**What needs to be done:** Set down every entry again word for word, please, but skip the pictures.
*** Given data Section Begins ***
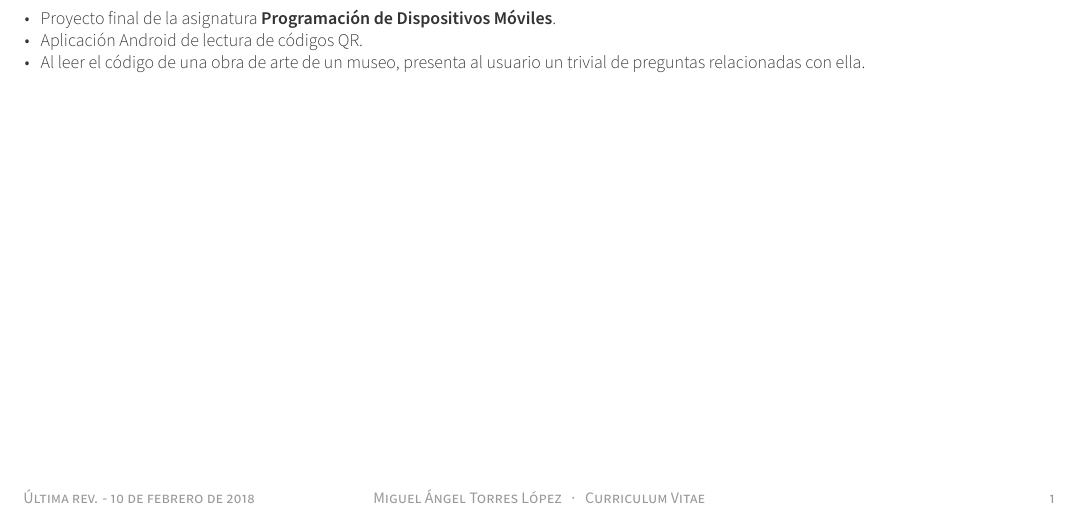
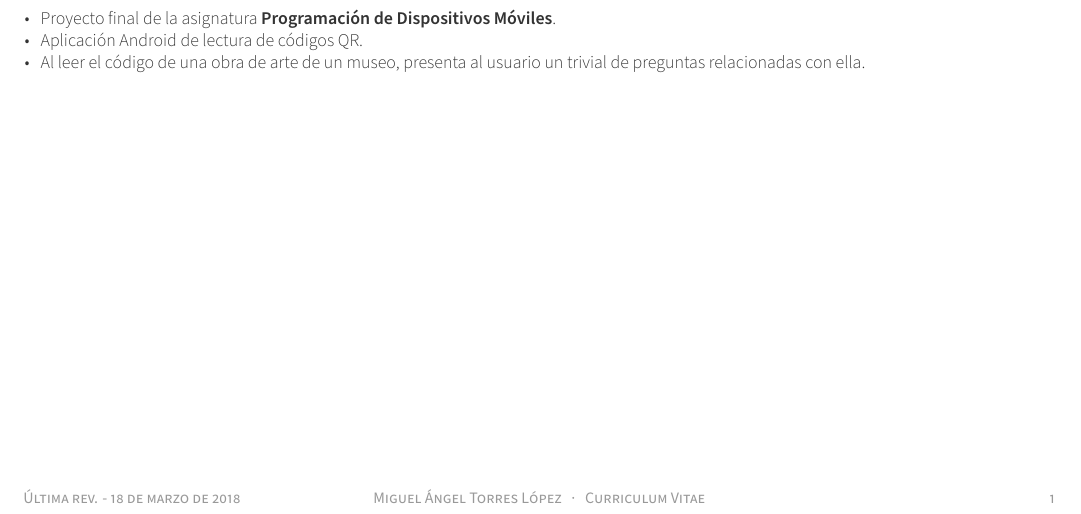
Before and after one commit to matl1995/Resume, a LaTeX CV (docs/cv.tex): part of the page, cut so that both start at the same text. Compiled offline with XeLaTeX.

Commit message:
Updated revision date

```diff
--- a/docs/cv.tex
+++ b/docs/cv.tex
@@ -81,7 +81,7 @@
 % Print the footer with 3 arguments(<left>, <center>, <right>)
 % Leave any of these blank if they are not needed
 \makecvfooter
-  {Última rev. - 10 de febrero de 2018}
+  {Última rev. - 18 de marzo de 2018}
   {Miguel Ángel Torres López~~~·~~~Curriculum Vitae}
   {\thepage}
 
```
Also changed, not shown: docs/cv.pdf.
*** Given data Section Ends ***
**Answer space:**
Before and after one commit to matl1995/Resume, a LaTeX CV (docs/cv.tex): part of the page, cut so that both start at the same text. Compiled offline with XeLaTeX.

Commit message:
Updated revision date

```diff
--- a/docs/cv.tex
+++ b/docs/cv.tex
@@ -81,7 +81,7 @@
 % Print the footer with 3 arguments(<left>, <center>, <right>)
 % Leave any of these blank if they are not needed
 \makecvfooter
-  {Última rev. - 10 de febrero de 2018}
+  {Última rev. - 18 de marzo de 2018}
   {Miguel Ángel Torres López~~~·~~~Curriculum Vitae}
   {\thepage}
 
```
Also changed, not shown: docs/cv.pdf.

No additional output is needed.